What the task requires
Without the pictures, write out all the lines below exactly as they appear.

[Change detection data]
****************************************
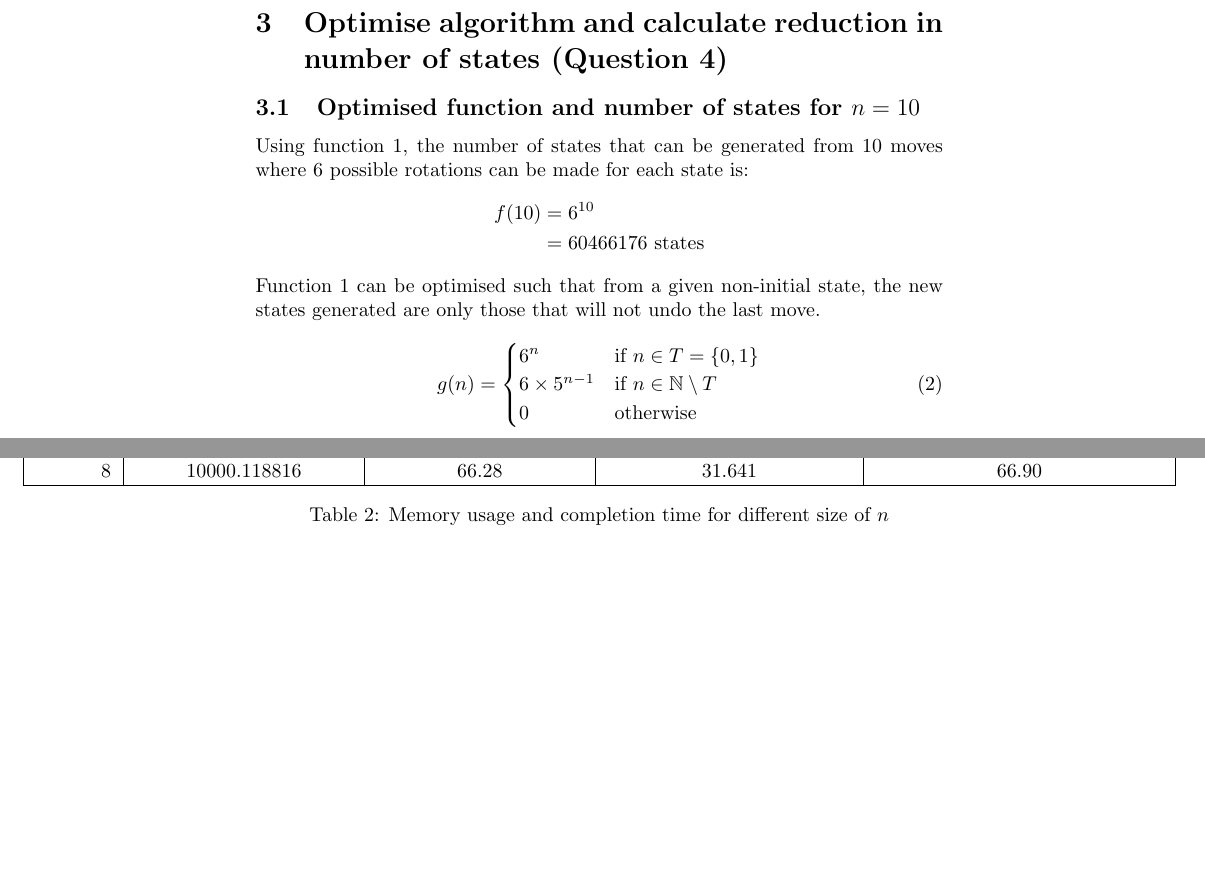
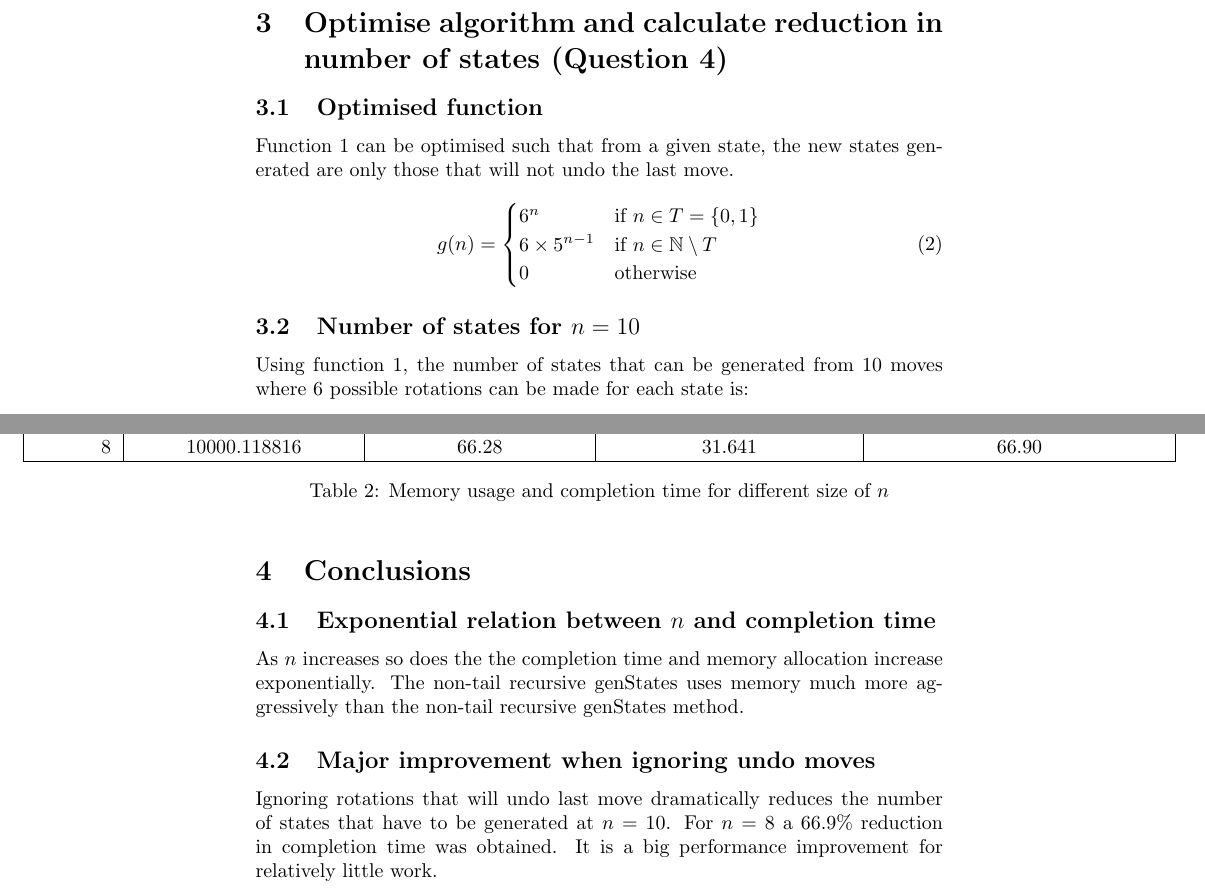
Before and after one commit to Brian-McG/2x2-Rubiks-Cube-Solver, a LaTeX document (Theoretical_Questions.tex): two parts of pages 4 and 5 of 5, joined at a grey line, cut so that both start at the same text, the shorter picture padded with empty space. Compiled offline with pdfLaTeX.

Commit message:
Do conclusion for theoretical questions

```diff
--- a/Theoretical_Questions.tex
+++ b/Theoretical_Questions.tex
@@ -68,5 +68,6 @@ The rotation string used for \(n = 8\) was "xyzXYZxy", for \(n = 7\) was "xyzXYZ
  	\caption{Memory Usage Over Time (Non-Tail Recursive genStates)}
  	\label{fig:memory_usage}
  \end{figure}
+
   \begin{figure}[H]
   	\centering
@@ -73,19 +75,14 @@ The rotation string used for \(n = 8\) was "xyzXYZxy", for \(n = 7\) was "xyzXYZ
   	\includegraphics[width=1.2\linewidth]{mem_usage3.jpg}
+  }
   	\caption{Memory Usage Over Time (Tail Recursive genStates)}
   	\label{fig:memory_usageTail}
   \end{figure}
+
  Figure \ref{fig:memory_usage} shows a linear increase in memory usage as the program executes. Figure \ref{fig:memory_usageTail} shows a logarithmic increase in memory usage as the program executes. The tail recursive genStates is much more memory efficient that the tail recursive genStates. The length of the graph indicates that the solveCube using tail recursive genStates is much slower than than using the non-tail recursive genState.
 
 \section{Optimise algorithm and calculate reduction in number of states (Question 4)}
-\subsection{Optimised function and number of states for \(n = 10\)}
-Using function \ref{func_states}, the number of states that can be generated from 10 moves where 6 possible rotations can be made for each state is:
-\begin{equation*}
-\begin{split}
-  f(10) & = 6^{10} \\
-		  & = 60466176\text{ states}
-\end{split}
-\end{equation*}
-Function \ref{func_states} can be optimised such that from a given non-initial state, the new states generated are only those that will not undo the last move.
+\subsection{Optimised function}
+Function \ref{func_states} can be optimised such that from a given state, the new states generated are only those that will not undo the last move.
 \begin{equation}
 \begin{split}
 g(n) =
@@ -97,3 +94,6 @@ g(n) =
 \end{split}
 \label{fun:func_states_optimised}
 \end{equation}
+\subsection{Number of states for \(n = 10\)}
+Using function \ref{func_states}, the number of states that can be generated from 10 moves where 6 possible rotations can be made for each state is:
+\begin{equation*}
@@ -126,4 +131,9 @@ It follows that function \ref{fun:func_states_optimised} produces 48747426 (80.6
 		\end{tabular}}\caption{Memory usage and completion time for different size of \(n\)}\end{center}
 	\label{table:mem_usage}
 \end{table}
+\section{Conclusions}
+\subsection{Exponential relation between \(n\) and completion time}
+As \(n\) increases so does the the completion time and memory allocation increase exponentially. The non-tail recursive genStates uses memory much more aggressively than the non-tail recursive genStates method.
+\subsection{Major improvement when ignoring undo moves}
+Ignoring rotations that will undo last move dramatically reduces the number of states that have to be generated at \(n = 10\). For \(n = 8\) a 66.9\% reduction in completion time was obtained. It is a big performance improvement for relatively little work.
 \end{document}
```
Also changed, not shown: Theoretical_Questions.pdf, Theoretical_Questions.tex (12 more changed lines).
****************************************
Written reply
Before and after one commit to Brian-McG/2x2-Rubiks-Cube-Solver, a LaTeX document (Theoretical_Questions.tex): two parts of pages 4 and 5 of 5, joined at a grey line, cut so that both start at the same text, the shorter picture padded with empty space. Compiled offline with pdfLaTeX.

Commit message:
Do conclusion for theoretical questions

```diff
--- a/Theoretical_Questions.tex
+++ b/Theoretical_Questions.tex
@@ -68,5 +68,6 @@ The rotation string used for \(n = 8\) was "xyzXYZxy", for \(n = 7\) was "xyzXYZ
  	\caption{Memory Usage Over Time (Non-Tail Recursive genStates)}
  	\label{fig:memory_usage}
  \end{figure}
+
   \begin{figure}[H]
   	\centering
@@ -73,19 +75,14 @@ The rotation string used for \(n = 8\) was "xyzXYZxy", for \(n = 7\) was "xyzXYZ
   	\includegraphics[width=1.2\linewidth]{mem_usage3.jpg}
+  }
   	\caption{Memory Usage Over Time (Tail Recursive genStates)}
   	\label{fig:memory_usageTail}
   \end{figure}
+
  Figure \ref{fig:memory_usage} shows a linear increase in memory usage as the program executes. Figure \ref{fig:memory_usageTail} shows a logarithmic increase in memory usage as the program executes. The tail recursive genStates is much more memory efficient that the tail recursive genStates. The length of the graph indicates that the solveCube using tail recursive genStates is much slower than than using the non-tail recursive genState.
 
 \section{Optimise algorithm and calculate reduction in number of states (Question 4)}
-\subsection{Optimised function and number of states for \(n = 10\)}
-Using function \ref{func_states}, the number of states that can be generated from 10 moves where 6 possible rotations can be made for each state is:
-\begin{equation*}
-\begin{split}
-  f(10) & = 6^{10} \\
-		  & = 60466176\text{ states}
-\end{split}
-\end{equation*}
-Function \ref{func_states} can be optimised such that from a given non-initial state, the new states generated are only those that will not undo the last move.
+\subsection{Optimised function}
+Function \ref{func_states} can be optimised such that from a given state, the new states generated are only those that will not undo the last move.
 \begin{equation}
 \begin{split}
 g(n) =
@@ -97,3 +94,6 @@ g(n) =
 \end{split}
 \label{fun:func_states_optimised}
 \end{equation}
+\subsection{Number of states for \(n = 10\)}
+Using function \ref{func_states}, the number of states that can be generated from 10 moves where 6 possible rotations can be made for each state is:
+\begin{equation*}
@@ -126,4 +131,9 @@ It follows that function \ref{fun:func_states_optimised} produces 48747426 (80.6
 		\end{tabular}}\caption{Memory usage and completion time for different size of \(n\)}\end{center}
 	\label{table:mem_usage}
 \end{table}
+\section{Conclusions}
+\subsection{Exponential relation between \(n\) and completion time}
+As \(n\) increases so does the the completion time and memory allocation increase exponentially. The non-tail recursive genStates uses memory much more aggressively than the non-tail recursive genStates method.
+\subsection{Major improvement when ignoring undo moves}
+Ignoring rotations that will undo last move dramatically reduces the number of states that have to be generated at \(n = 10\). For \(n = 8\) a 66.9\% reduction in completion time was obtained. It is a big performance improvement for relatively little work.
 \end{document}
```
Also changed, not shown: Theoretical_Questions.pdf, Theoretical_Questions.tex (12 more changed lines).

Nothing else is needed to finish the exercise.